Years later, with a little expansion and new building, we were able to make room for more advanced machines. Using the lathe machines, our efficiency improved greatly, allowing us to create more quality springs in a shorter period of time, and to deliver a product needed by the customer sooner. Also, with this advance in the use of technology, our skilled technicians who operated the equipment could use their training to further their expertise, allowing the quality of the product to continue to improve.
Recent innovations continue to impact the production of springs. CNC machines and computer technology have allowed us to continue to improve efficiency. Now machines can run up to 30 tasks at one time to help create the spring solution needed, while still keeping the high quality standards the end user expects. Job runs have shortened even further, helping to increase cost savings passed on to the customer. Our craftsmen continue their training, learning more about the machines and the computer technology that run them. The need for continual training, such as what goes into making a spring and the devices we can use to make them, has become a high priority. This is another advance not thought of in the past.
There have been advances in customer service, including design engineering assistance and more communication with the customer. Software designed specifically for engineering a spring is used to help our design engineers work with the customer to find the optimal spring product needed. With technology and exchanges of information, needs can be communicated instantaneously, giving us the ability to work with the customer to find the best design for their spring, and how it will help fill their need. Information resources readily available, such as Springs magazine, help us keep up on current industry trends and state-of-the-art pioneering techniques and assist us with solving our customers’ needs while moving forward with future improvement.

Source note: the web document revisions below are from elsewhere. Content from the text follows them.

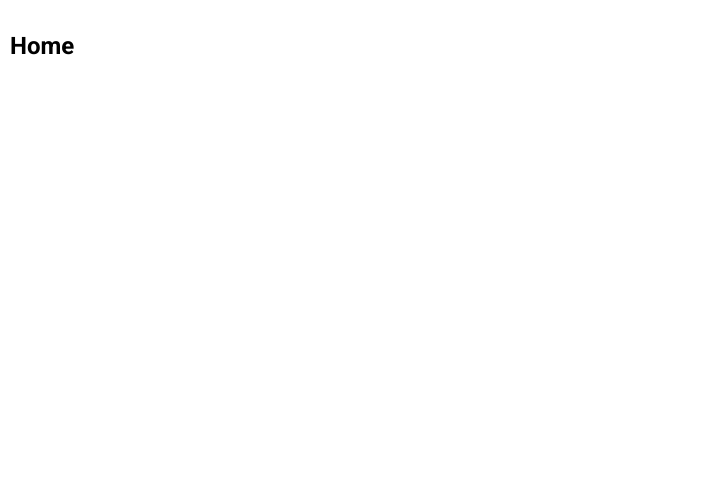
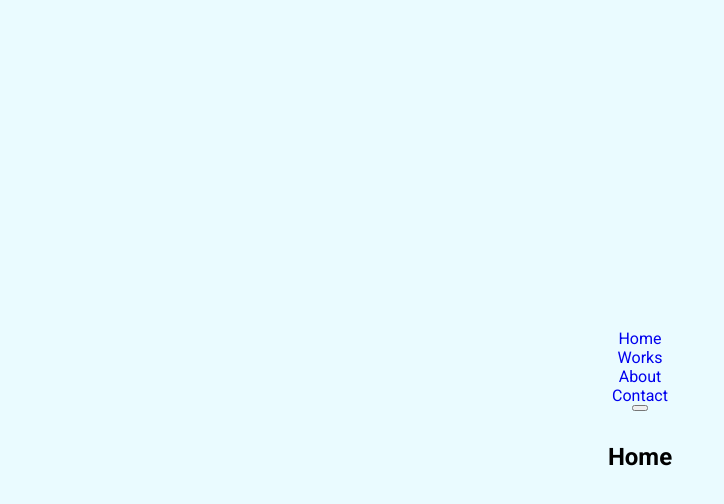
Before and after one commit to Inna-Mykytiuk/50, a website: page animatedNavigation.html in a window 1280 px wide. Shown: the whole page, without its empty margins (0-724 px from the left). Drawn offline with Linux system fonts and the light colour scheme.

Commit message:
add markup

```diff
--- a/Sass/layouts/_animated-navigation.scss
+++ b/Sass/layouts/_animated-navigation.scss
@@ -1,4 +1,4 @@
-.anim-body {
+.anima {
     font-family: 'Roboto', sans-serif;
     display: flex;
     flex-direction: column;
@@ -8,9 +8,7 @@
     height: 100vh;
     overflow: hidden;
     margin: 0;
+    background-color: #eafbff;
+    background-image: linear-gradient(to bottom, #eafbff 0%, #eafbff 50%);
+
 }
-
-.anim-container {
-    display: flex;
-    width: 90vw;
-}
--- a/animatedNavigation.html
+++ b/animatedNavigation.html
@@ -8,14 +8,28 @@
     <link rel="preconnect" href="https://fonts.googleapis.com">
     <link rel="preconnect" href="https://fonts.gstatic.com" crossorigin>
     <link href="https://fonts.googleapis.com/css2?family=Roboto:wght@400;700&display=swap" rel="stylesheet">
+    <link rel="stylesheet" href="https://cdnjs.cloudflare.com/ajax/libs/font-awesome/6.2.1/css/all.min.css"
+        integrity="sha512-MV7K8+y+gLIBoVD59lQIYicR65iaqukzvf/nwasF0nqhPay5w/9lJmVM2hMDcnK1OnMGCdVK+iQrJ7lzPJQd1w=="
+        crossorigin="anonymous" referrerpolicy="no-referrer" />
     <link rel="stylesheet" href="./css/main.min.css">
-    <title>Animated Navigation</title>
+    <title>FAQ Boxes</title>
 </head>
 
-<body class="anim-body">
+<body class="anima">
+    <ul>
+        <li><a href="#">Home</a></li>
+        <li><a href="#">Works</a></li>
+        <li><a href="#">About</a></li>
+        <li><a href="#">Contact</a></li>
+    </ul>
+    <button class="icon" id="toggle">
+        <div class="line line1"></div>
+        <div class="line line2"></div>
+    </button>
 
 
-    <a href="./index.html" class="home-link blurry">Home</a>
+
+    <a href="./index.html" class="home-link">Home</a>
 
     <script src="./js/animatedNavigation.js"></script>
 
```
Also changed, not shown: Sass/main.scss (line endings or trailing spaces), css/main.css, css/main.min.css, 2 other files.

With all this incredible innovation, and all the technological advances we have had the privilege to see and experience, the goal of creating a spring for our customers’ needs has never changed. That passion of design, excitement of creation, and satisfaction of helping solve a customer’s problem and fill their need continues on today. It just moves a little faster, with more knowledge, more communication and more variety of production opportunities. We can only imagine what will happen in the next fifty years.